SOURCE DATA
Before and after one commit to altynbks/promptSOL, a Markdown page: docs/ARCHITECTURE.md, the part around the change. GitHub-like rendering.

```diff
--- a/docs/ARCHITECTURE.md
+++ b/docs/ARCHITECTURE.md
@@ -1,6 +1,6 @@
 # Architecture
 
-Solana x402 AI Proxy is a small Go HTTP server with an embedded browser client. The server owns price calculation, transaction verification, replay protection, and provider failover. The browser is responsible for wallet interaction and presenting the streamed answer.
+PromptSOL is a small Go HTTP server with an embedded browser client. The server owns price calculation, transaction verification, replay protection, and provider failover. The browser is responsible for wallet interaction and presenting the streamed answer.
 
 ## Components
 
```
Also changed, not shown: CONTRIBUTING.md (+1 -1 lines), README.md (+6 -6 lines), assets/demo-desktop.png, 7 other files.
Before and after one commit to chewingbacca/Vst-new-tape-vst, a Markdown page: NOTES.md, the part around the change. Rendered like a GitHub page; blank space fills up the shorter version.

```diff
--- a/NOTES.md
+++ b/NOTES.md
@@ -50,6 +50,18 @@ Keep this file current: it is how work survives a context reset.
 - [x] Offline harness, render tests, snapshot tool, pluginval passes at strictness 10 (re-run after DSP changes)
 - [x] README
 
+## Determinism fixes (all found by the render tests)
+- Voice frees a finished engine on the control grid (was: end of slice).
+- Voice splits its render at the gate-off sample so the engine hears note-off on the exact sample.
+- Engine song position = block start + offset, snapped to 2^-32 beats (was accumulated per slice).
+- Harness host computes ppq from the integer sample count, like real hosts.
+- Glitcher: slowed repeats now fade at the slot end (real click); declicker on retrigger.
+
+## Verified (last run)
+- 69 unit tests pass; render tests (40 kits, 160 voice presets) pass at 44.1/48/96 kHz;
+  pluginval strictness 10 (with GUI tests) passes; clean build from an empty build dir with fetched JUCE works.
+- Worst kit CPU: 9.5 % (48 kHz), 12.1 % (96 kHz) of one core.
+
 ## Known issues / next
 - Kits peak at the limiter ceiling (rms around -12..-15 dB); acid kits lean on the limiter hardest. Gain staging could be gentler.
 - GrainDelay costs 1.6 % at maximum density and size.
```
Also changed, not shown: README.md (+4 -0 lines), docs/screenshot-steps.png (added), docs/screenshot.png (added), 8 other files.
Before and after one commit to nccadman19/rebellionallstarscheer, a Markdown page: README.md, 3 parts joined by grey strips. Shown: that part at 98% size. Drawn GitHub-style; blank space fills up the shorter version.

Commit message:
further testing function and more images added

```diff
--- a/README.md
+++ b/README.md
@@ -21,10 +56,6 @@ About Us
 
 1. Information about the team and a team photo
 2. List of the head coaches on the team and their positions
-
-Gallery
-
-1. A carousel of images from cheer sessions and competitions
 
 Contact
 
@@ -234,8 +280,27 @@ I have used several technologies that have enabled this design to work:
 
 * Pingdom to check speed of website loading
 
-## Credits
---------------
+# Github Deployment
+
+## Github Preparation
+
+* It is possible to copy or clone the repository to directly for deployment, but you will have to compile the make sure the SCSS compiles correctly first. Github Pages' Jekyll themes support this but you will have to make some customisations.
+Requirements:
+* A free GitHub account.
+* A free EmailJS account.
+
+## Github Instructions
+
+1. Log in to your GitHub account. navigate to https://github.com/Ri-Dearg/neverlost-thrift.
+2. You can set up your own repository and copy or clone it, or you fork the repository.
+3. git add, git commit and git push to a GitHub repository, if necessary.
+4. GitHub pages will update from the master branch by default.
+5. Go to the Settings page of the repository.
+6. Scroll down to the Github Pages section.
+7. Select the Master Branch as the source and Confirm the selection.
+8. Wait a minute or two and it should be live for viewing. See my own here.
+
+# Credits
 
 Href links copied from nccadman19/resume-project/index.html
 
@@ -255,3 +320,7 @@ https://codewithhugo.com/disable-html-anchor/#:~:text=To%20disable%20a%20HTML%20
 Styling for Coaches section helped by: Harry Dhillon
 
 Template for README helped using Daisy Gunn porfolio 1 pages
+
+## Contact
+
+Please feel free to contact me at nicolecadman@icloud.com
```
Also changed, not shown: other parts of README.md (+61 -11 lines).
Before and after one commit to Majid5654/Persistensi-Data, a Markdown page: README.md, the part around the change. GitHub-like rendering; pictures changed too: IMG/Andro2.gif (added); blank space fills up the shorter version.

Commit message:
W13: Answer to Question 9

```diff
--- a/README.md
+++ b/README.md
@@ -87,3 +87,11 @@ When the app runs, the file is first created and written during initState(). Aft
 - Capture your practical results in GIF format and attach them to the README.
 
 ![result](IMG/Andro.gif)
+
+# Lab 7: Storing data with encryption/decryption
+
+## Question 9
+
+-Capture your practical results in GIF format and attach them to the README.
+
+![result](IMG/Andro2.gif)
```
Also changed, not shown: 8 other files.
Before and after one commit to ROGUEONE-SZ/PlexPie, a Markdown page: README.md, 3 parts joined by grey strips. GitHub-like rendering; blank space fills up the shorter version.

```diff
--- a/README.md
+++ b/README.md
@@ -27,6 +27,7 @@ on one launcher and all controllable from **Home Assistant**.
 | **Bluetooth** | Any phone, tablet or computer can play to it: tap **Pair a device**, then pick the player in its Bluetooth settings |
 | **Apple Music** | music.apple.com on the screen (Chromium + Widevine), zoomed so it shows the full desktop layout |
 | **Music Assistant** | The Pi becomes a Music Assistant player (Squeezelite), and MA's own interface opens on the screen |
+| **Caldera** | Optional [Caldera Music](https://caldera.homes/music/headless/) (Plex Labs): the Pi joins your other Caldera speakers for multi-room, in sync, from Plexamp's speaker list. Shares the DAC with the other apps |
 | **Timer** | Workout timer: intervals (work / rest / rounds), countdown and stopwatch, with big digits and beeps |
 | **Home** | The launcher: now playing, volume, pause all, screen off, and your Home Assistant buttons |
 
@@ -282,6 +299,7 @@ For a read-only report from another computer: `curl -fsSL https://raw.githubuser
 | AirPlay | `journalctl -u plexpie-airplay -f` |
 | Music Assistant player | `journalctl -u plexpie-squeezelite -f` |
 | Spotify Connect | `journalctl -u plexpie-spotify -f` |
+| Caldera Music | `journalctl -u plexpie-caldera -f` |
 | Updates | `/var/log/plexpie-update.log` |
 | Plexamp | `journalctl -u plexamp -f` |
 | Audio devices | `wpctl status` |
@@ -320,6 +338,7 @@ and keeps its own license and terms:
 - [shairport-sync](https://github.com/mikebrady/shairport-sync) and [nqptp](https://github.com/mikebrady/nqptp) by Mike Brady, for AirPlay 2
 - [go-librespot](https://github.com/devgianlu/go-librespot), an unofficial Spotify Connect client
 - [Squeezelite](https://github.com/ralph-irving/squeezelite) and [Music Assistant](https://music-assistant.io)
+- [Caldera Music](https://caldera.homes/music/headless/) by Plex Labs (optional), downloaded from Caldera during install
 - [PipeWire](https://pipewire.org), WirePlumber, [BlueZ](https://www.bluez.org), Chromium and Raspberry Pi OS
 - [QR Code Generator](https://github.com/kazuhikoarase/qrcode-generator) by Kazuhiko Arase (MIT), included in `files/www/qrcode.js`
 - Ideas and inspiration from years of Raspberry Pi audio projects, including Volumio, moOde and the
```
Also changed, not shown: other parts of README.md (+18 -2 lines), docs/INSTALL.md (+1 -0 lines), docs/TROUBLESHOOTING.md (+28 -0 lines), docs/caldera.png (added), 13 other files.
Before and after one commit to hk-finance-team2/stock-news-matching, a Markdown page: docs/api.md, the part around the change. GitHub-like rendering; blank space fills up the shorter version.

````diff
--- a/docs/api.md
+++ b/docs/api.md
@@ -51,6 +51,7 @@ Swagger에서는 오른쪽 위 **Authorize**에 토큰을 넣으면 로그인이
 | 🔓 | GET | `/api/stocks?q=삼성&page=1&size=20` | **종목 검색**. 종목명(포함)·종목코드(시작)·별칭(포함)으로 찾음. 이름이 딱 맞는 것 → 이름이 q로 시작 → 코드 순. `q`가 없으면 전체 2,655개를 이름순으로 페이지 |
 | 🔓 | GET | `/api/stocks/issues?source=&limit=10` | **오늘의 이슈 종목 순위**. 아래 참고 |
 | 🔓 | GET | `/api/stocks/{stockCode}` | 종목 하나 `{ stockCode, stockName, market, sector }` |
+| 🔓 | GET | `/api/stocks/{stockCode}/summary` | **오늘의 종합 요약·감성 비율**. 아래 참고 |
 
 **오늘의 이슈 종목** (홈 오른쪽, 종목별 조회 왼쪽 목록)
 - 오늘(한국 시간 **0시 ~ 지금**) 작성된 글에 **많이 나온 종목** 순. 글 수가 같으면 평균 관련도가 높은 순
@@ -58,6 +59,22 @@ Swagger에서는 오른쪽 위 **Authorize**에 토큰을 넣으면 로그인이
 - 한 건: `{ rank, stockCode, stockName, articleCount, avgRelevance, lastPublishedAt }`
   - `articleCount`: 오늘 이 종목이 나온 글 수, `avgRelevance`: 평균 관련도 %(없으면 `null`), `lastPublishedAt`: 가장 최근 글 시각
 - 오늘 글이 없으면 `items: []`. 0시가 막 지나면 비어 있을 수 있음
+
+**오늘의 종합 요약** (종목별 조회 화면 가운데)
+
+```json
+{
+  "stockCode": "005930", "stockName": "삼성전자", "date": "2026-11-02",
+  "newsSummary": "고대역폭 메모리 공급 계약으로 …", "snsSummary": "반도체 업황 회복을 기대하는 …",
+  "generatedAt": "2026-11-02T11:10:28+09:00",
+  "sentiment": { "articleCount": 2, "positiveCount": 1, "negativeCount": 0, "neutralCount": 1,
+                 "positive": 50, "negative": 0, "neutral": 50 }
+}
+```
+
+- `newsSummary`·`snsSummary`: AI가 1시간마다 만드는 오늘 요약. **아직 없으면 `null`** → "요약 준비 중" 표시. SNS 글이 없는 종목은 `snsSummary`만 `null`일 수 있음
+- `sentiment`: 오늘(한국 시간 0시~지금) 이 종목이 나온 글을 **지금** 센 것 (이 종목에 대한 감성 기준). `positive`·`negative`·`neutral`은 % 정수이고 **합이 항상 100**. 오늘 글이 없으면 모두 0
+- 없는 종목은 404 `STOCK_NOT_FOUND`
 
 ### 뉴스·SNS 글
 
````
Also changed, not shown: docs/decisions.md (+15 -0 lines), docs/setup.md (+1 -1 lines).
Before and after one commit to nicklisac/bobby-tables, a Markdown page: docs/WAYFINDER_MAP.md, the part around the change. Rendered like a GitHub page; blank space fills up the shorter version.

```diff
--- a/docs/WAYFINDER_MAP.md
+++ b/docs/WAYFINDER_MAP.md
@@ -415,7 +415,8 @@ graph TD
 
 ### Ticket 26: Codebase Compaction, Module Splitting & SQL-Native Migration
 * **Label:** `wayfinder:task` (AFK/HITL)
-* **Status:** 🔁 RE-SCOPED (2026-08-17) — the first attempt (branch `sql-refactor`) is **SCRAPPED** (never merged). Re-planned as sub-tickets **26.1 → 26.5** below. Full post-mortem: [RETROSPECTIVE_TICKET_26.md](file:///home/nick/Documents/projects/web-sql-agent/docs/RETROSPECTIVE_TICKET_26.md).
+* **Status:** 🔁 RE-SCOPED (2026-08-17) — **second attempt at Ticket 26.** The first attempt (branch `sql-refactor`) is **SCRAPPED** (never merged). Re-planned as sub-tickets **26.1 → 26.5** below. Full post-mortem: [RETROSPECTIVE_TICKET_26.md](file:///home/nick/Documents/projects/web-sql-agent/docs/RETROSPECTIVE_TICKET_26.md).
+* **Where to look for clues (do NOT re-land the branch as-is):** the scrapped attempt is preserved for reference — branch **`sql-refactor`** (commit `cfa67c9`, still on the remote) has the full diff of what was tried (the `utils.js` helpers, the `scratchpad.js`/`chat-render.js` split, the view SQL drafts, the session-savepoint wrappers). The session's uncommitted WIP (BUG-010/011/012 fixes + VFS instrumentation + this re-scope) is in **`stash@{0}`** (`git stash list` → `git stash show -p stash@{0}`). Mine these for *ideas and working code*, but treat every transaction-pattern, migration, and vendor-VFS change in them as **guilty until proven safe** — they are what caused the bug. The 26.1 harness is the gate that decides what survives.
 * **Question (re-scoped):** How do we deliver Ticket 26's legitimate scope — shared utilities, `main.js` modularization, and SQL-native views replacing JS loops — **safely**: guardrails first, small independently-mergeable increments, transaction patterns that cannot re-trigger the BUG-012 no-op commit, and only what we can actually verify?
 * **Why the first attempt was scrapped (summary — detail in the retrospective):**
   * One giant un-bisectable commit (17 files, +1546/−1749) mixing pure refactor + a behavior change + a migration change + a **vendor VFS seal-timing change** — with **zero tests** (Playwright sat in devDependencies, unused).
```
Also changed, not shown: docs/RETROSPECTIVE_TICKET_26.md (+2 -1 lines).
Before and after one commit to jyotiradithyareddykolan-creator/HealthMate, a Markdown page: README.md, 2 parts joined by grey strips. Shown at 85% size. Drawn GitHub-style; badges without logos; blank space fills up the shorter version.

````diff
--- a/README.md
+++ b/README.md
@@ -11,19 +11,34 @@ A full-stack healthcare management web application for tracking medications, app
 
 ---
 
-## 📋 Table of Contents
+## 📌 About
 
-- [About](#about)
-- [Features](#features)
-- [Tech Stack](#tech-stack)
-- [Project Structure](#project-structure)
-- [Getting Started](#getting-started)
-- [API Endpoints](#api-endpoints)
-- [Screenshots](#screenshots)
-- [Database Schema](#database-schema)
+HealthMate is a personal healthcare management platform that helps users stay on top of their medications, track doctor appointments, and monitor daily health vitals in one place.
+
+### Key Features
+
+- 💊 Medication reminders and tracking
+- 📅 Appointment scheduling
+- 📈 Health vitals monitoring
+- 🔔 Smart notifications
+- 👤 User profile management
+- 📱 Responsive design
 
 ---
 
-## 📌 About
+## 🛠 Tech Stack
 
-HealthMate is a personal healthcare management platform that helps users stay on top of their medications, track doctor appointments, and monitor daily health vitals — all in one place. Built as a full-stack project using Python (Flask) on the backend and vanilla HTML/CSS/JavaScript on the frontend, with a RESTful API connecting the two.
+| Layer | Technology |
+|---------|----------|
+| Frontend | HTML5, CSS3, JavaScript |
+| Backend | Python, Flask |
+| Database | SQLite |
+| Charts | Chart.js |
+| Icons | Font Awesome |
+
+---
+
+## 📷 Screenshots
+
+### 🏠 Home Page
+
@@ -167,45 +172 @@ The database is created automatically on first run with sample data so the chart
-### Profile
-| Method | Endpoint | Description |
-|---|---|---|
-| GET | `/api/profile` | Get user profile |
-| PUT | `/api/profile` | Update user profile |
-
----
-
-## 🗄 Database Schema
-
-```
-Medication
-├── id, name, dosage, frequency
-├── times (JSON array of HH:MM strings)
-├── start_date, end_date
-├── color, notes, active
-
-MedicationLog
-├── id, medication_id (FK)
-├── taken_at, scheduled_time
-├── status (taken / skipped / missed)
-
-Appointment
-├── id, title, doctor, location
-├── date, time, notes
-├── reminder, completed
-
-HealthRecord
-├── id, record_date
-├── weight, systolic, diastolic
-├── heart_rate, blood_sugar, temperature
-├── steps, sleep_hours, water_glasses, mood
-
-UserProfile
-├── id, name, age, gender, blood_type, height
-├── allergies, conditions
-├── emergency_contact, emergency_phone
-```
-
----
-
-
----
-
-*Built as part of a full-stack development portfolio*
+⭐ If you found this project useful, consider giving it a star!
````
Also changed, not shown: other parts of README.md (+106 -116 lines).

HOW TO COMPLETE THIS TASK
Your reply should be only the count of lines in the entries above that contain the word "articleCount".

OUTPUT OF THE TASK
3